◆ **THE TASK**: Lines with the word "Chain": copy all of them from the entries below.

◆ **Data extracted from a collection**:
::::::::::
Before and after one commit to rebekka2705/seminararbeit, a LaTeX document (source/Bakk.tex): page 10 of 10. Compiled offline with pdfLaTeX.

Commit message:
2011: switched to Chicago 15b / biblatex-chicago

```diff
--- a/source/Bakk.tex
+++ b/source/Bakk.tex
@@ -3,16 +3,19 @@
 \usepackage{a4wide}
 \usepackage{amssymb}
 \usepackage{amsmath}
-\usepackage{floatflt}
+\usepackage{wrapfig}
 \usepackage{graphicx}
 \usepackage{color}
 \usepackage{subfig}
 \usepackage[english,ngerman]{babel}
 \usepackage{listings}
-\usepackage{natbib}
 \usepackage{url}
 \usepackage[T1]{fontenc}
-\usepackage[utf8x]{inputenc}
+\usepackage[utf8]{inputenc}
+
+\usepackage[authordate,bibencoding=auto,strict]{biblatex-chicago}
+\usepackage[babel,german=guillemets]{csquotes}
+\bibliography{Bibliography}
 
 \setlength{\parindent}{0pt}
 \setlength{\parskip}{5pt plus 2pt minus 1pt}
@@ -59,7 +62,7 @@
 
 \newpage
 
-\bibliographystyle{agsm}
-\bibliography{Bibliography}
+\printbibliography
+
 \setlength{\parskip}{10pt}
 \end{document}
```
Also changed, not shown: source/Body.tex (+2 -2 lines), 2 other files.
::::::::::
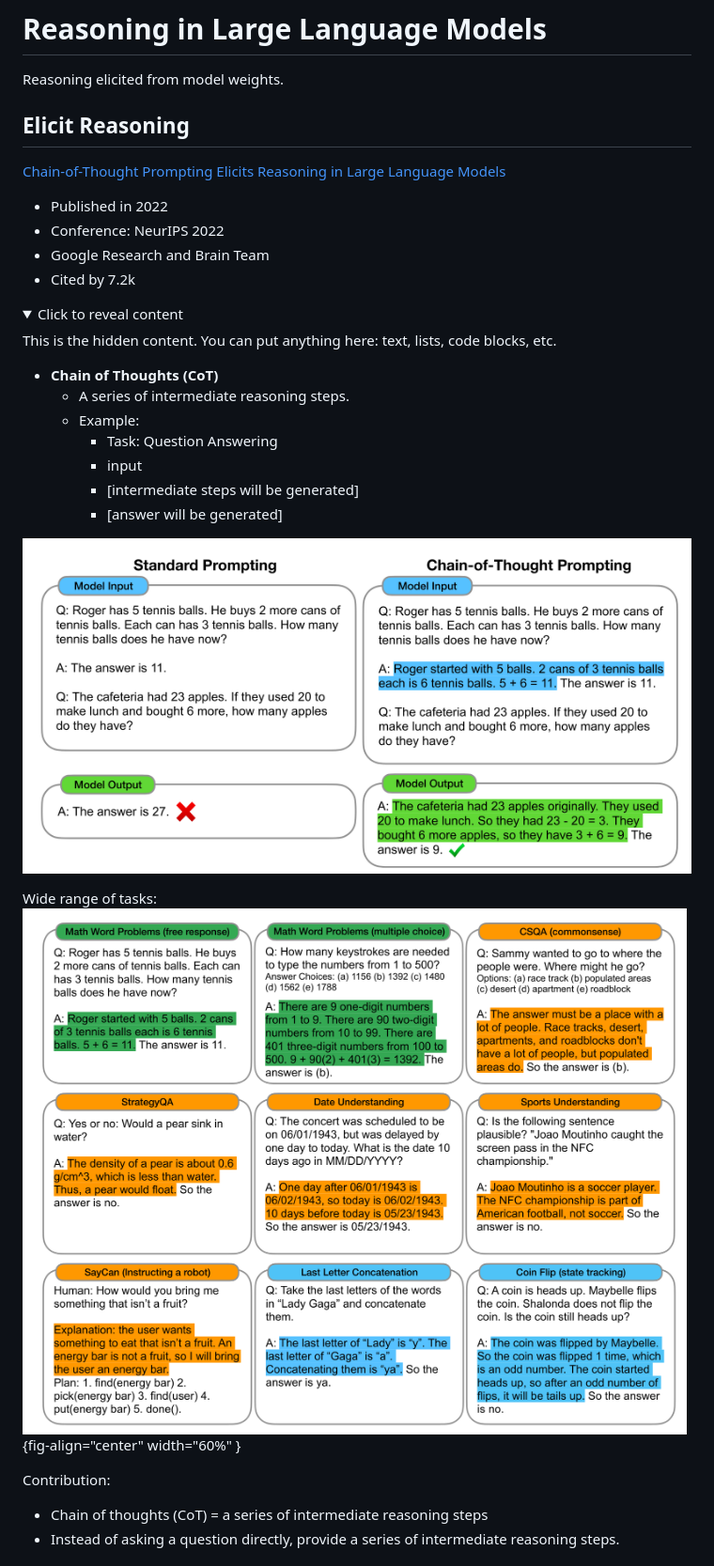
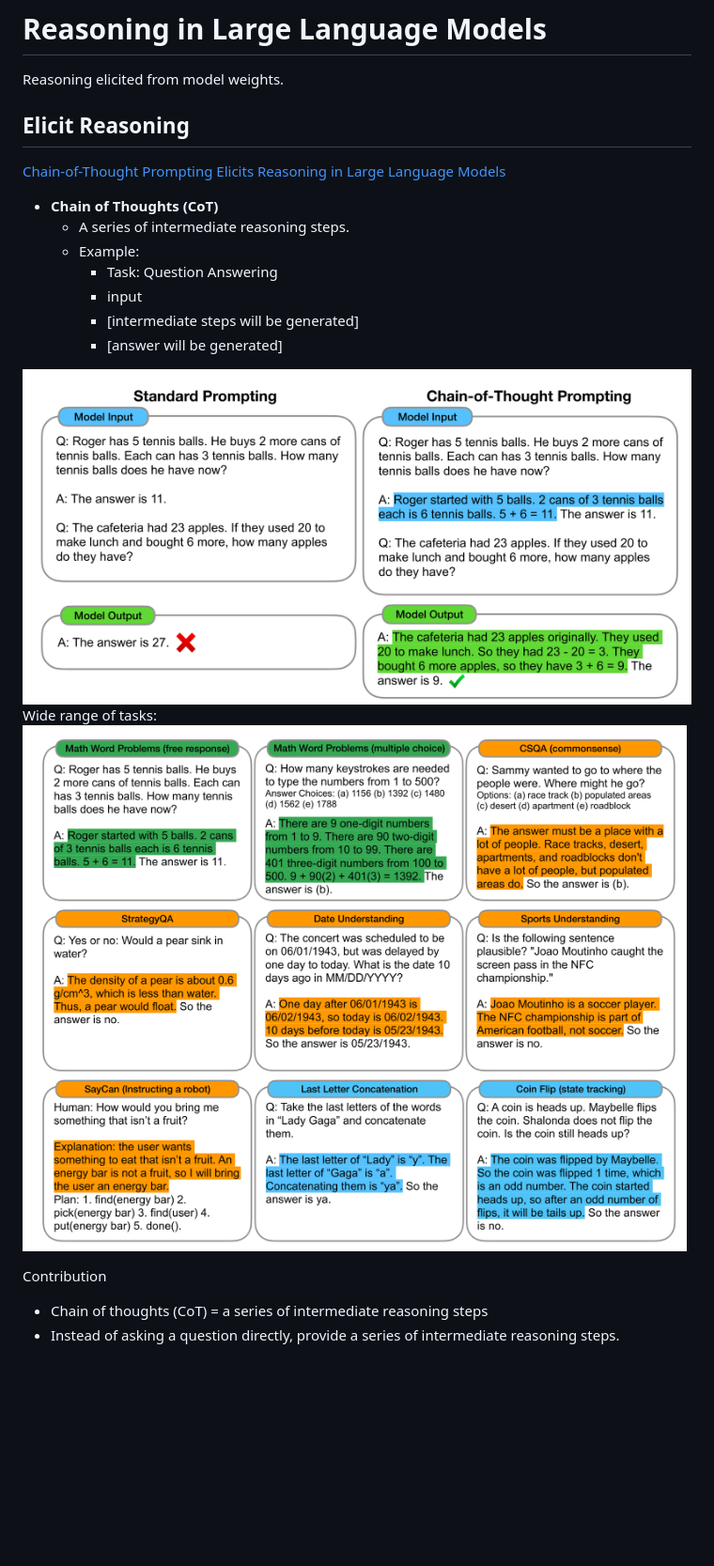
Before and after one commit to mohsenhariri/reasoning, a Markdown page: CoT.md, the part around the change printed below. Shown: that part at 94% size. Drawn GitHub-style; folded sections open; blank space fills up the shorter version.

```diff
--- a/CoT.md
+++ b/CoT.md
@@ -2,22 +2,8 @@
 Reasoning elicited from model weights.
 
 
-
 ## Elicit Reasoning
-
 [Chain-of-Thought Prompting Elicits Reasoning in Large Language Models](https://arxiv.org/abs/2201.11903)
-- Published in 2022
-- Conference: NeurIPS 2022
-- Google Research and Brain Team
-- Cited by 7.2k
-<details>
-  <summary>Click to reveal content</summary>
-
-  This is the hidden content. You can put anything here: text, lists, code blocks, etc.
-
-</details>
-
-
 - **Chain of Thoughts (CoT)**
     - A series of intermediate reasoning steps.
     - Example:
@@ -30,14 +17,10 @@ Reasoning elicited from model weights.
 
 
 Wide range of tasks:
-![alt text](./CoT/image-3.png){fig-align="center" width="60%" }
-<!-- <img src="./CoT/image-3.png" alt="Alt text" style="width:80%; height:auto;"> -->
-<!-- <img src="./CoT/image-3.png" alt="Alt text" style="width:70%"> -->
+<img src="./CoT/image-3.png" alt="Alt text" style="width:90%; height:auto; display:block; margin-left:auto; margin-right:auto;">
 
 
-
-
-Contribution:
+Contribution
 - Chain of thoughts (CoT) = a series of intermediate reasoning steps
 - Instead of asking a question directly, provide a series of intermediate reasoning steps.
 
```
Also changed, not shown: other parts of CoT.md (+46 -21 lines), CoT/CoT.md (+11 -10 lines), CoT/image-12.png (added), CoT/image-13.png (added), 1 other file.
::::::::::
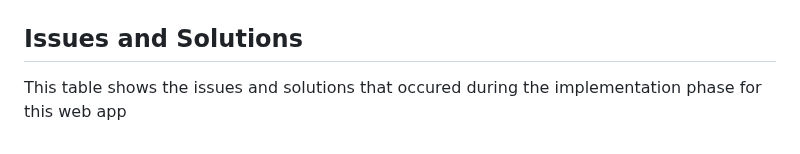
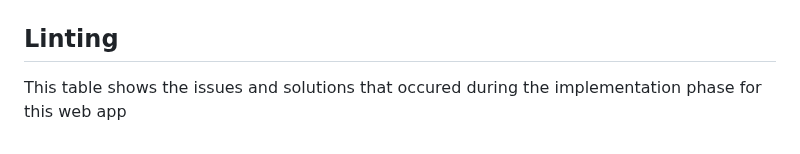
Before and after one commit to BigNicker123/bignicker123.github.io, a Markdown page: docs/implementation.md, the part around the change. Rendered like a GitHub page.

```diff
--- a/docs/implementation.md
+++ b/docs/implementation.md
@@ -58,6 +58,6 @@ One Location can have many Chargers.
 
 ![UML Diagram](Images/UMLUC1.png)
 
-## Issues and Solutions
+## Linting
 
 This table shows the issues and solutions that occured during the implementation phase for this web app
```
::::::::::
◆ **OUTPUT FOR THIS TASK**:
 [Chain-of-Thought Prompting Elicits Reasoning in Large Language Models](https://arxiv.org/abs/2201.11903)
 - **Chain of Thoughts (CoT)**
 - Chain of thoughts (CoT) = a series of intermediate reasoning steps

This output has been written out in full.